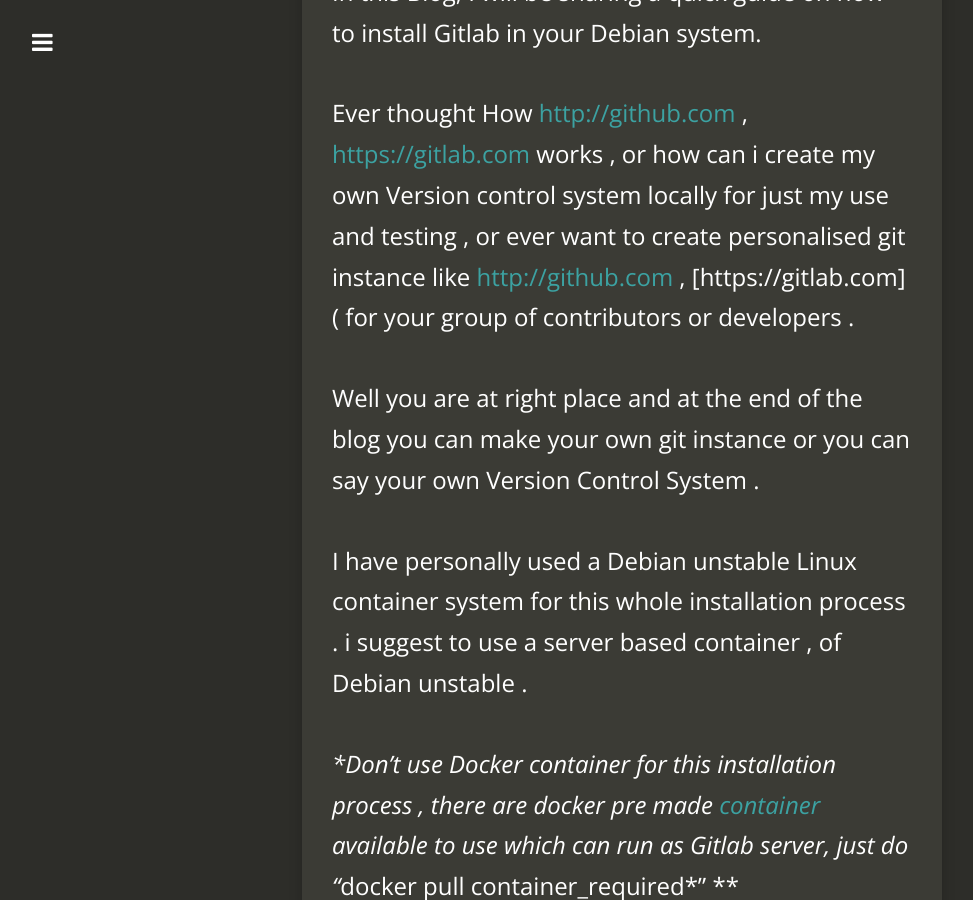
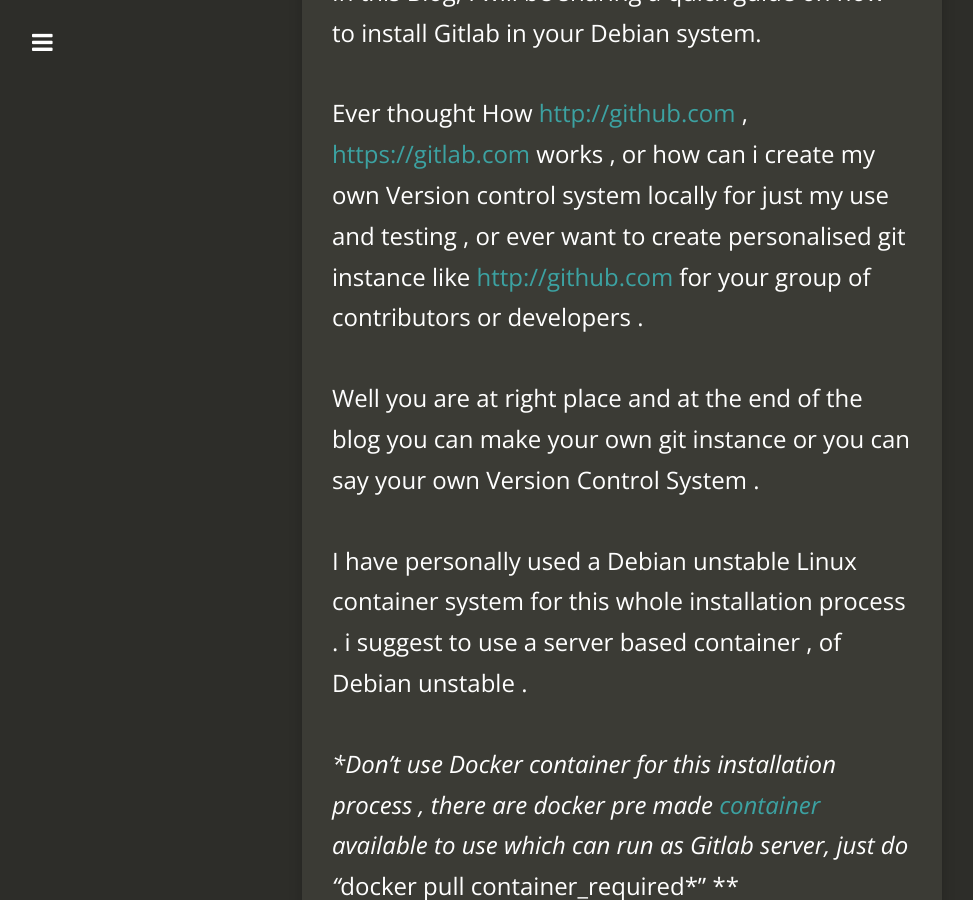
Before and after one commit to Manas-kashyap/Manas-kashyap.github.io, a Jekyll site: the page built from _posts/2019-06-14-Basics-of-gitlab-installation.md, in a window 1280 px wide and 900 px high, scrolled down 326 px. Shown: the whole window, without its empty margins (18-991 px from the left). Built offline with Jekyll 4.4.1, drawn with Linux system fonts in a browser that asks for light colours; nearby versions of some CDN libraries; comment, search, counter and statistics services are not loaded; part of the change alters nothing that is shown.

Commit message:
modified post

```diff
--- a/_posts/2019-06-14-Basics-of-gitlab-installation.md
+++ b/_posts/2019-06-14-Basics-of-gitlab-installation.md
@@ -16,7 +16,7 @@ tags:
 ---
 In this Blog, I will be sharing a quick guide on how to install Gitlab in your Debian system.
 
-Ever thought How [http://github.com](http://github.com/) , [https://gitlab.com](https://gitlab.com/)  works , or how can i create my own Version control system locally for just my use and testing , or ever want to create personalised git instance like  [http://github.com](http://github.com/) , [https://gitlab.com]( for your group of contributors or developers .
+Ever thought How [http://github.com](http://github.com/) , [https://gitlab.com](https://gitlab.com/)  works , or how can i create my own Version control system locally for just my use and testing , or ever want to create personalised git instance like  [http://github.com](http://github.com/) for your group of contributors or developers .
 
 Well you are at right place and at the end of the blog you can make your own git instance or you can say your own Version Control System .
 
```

========================================

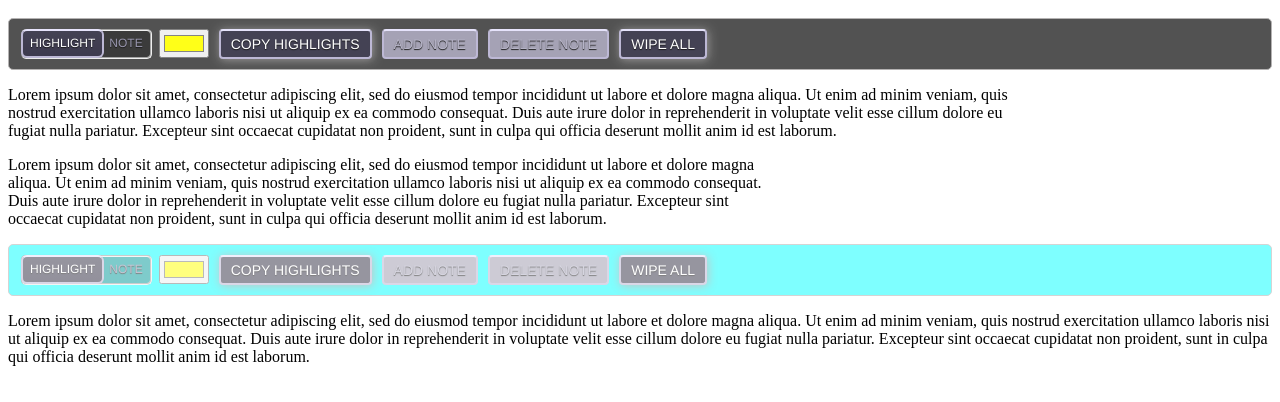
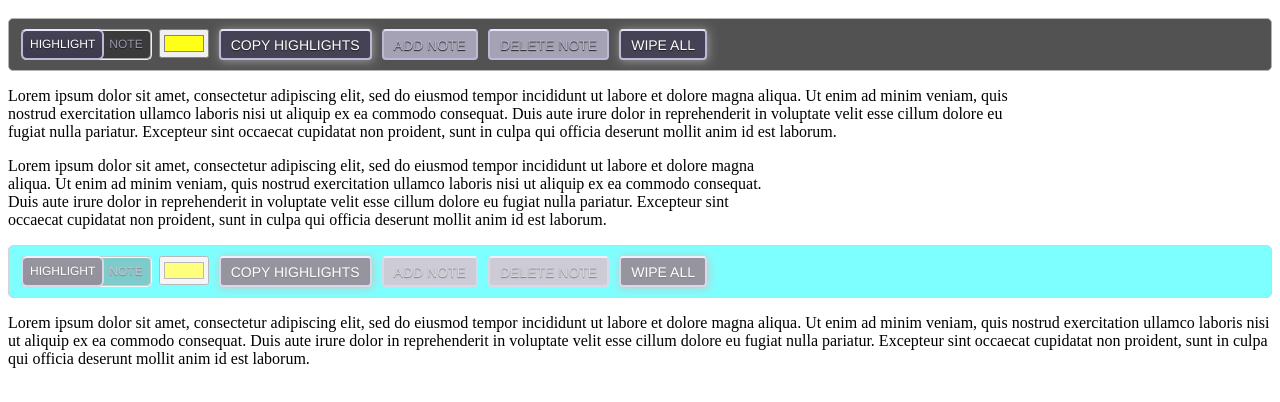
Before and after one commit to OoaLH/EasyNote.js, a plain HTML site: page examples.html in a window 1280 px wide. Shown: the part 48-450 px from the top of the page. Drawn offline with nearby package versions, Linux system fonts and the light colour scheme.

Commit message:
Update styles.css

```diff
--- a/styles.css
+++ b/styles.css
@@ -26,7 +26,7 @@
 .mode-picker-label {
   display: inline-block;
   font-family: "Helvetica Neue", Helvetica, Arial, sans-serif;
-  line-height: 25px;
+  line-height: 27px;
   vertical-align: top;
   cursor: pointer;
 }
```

========================================

-- Task item --
Find each line in the listing above that contains "styles", and copy that line.

-- Solved problem --
Update styles.css
--- a/styles.css
+++ b/styles.css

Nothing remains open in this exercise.